MakerBot factory grand opening
- Industry City, home of MakerBot's new facility, was known as the Bush Terminal when it opened in the late 19th century. It served as a Brooklyn shipping hub and once housed The Topps Company, producers of Bazooka gum and several lines of trading cards.
- In recent years, Industry City has been revamped as a home for artisans and craft-oriented companies like MakerBot, which has moved through several locations in Brooklyn since its founding in 2009.
- Brooklyn borough president Eric Adams (center) cuts the ribbon at MakerBot's grand opening, as CEO Jonathan Jaglom waves to the crowd.
- MakerBot's first professional product was the Cupcake CNC, launched in 2009. Note the many small screws — MakerBot plant manager Diana Pincus says replacing them with parts that slide together has been a major priority.
- While the factory currently operates with 140 workers, CEO Jonathan Jaglom says it could operate with over 200 at full capacity.
- The Replicator Mini is the smallest and cheapest of MakerBot's designs. It can print items that are around 4 inches wide and long.
- MakerBot says it typically requires a high-school degree and a few years of general work experience in factory employees, who are trained on the job.
- Fans cool the MakerBot factory floor.
- Gray plastic jigs, printed by a MakerBot replicator, hold parts in place during assembly.
- MakerBot won't reveal how long it takes to put together one of its printers, which are passed down several steps in an assembly line.

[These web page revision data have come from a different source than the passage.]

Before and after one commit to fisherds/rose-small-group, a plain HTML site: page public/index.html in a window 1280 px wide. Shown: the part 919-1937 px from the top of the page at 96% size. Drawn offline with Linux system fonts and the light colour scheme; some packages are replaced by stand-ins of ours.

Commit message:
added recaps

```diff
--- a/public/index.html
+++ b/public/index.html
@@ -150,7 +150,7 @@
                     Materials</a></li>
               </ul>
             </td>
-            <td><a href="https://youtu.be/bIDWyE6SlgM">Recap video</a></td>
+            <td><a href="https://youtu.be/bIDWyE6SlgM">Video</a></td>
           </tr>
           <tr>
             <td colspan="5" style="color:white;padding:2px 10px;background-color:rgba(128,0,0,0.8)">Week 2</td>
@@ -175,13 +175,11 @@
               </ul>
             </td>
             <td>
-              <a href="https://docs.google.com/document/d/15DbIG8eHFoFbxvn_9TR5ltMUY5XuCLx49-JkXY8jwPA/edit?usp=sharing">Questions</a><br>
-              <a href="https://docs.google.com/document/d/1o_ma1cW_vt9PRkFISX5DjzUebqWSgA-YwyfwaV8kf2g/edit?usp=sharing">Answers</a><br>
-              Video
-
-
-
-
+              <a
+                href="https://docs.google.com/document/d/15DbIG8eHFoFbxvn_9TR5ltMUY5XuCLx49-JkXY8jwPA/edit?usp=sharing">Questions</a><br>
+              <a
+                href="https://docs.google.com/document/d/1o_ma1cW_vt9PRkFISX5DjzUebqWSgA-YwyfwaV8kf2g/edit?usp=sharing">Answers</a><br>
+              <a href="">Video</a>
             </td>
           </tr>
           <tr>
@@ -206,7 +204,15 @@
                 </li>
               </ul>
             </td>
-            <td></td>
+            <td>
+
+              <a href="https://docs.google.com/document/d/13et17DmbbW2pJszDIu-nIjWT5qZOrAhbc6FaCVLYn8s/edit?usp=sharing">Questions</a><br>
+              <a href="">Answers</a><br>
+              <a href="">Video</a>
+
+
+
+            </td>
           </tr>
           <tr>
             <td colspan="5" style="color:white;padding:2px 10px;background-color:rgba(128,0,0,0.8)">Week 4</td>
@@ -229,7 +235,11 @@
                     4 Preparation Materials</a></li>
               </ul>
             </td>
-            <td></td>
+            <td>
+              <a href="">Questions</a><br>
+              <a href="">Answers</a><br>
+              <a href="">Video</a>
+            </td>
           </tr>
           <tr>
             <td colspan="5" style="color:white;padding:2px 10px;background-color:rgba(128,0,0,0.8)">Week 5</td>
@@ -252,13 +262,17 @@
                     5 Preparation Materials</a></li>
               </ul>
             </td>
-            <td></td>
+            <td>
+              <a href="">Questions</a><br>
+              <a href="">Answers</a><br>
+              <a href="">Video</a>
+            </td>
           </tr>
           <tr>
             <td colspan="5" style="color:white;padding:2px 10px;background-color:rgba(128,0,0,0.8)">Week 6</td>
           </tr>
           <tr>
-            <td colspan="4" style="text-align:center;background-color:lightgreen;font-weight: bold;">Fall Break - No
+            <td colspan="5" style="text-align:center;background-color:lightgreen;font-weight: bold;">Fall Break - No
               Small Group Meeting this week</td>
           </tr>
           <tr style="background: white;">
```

- This hammer isn't made of either wood or metal, but MakerBot sees adding more kinds of printable materials as one of the biggest new challenges in 3D printing.

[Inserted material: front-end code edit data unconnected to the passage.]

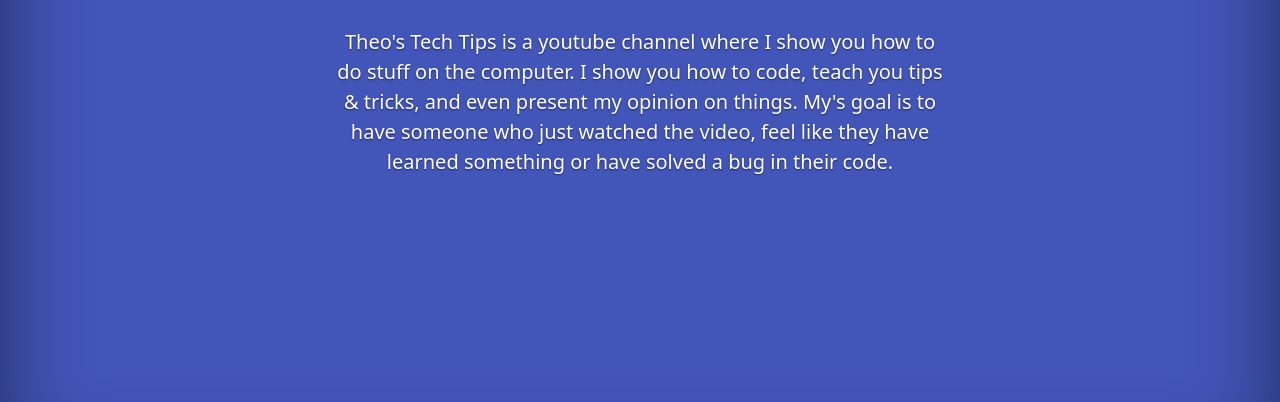
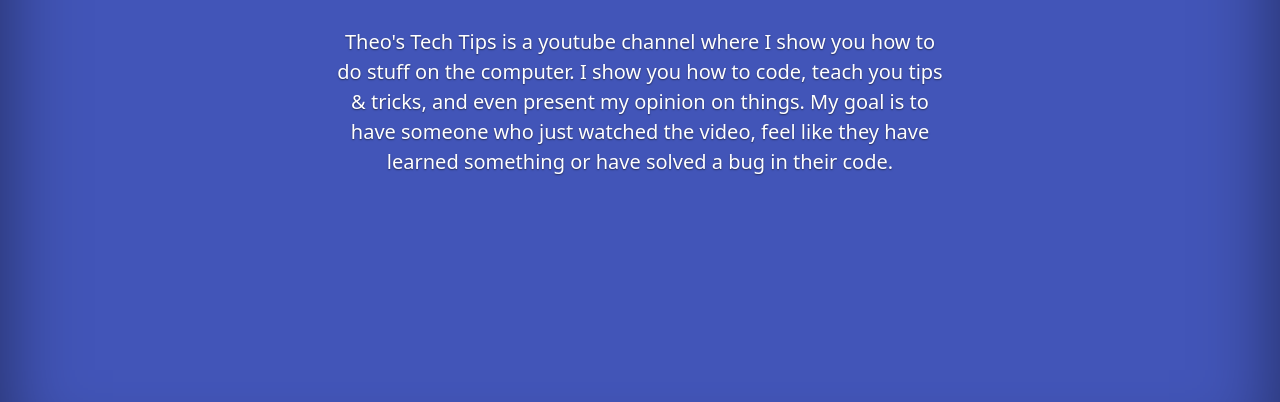
Before and after one commit to math-boy11/math-boy11.github.com, a plain HTML site: page about.html in a window 1280 px wide. Shown: the part 335-737 px from the top of the page. Drawn offline with nearby package versions, Linux system fonts and the light colour scheme.

Commit message:
Fixed typo

```diff
--- a/about.html
+++ b/about.html
@@ -58,7 +58,7 @@
     <p class="lead">
     Theo's Tech Tips is a youtube channel where I show you how to do stuff on the computer.
     I show you how to code, teach you tips & tricks, and even present my opinion on things.
-    My's goal is to have someone who just watched the video, feel like they have learned something or have solved a bug in their code.
+    My goal is to have someone who just watched the video, feel like they have learned something or have solved a bug in their code.
 </p>
 
   </main>
```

- A testing ground for MakerBot's Smart Extruder printer heads, which were the subject of a class action lawsuit earlier this year.
- 3D-printed decorations adorn all parts of the MakerBot plant, from conference rooms to employees' computers.
- MakerBot's plant manager says the company changes products too often to efficiently program robots that would replace human workers on the assembly line.
- While the majority of the floor space is devoted to assembling products, the plant also includes offices, conference rooms, and presentation space.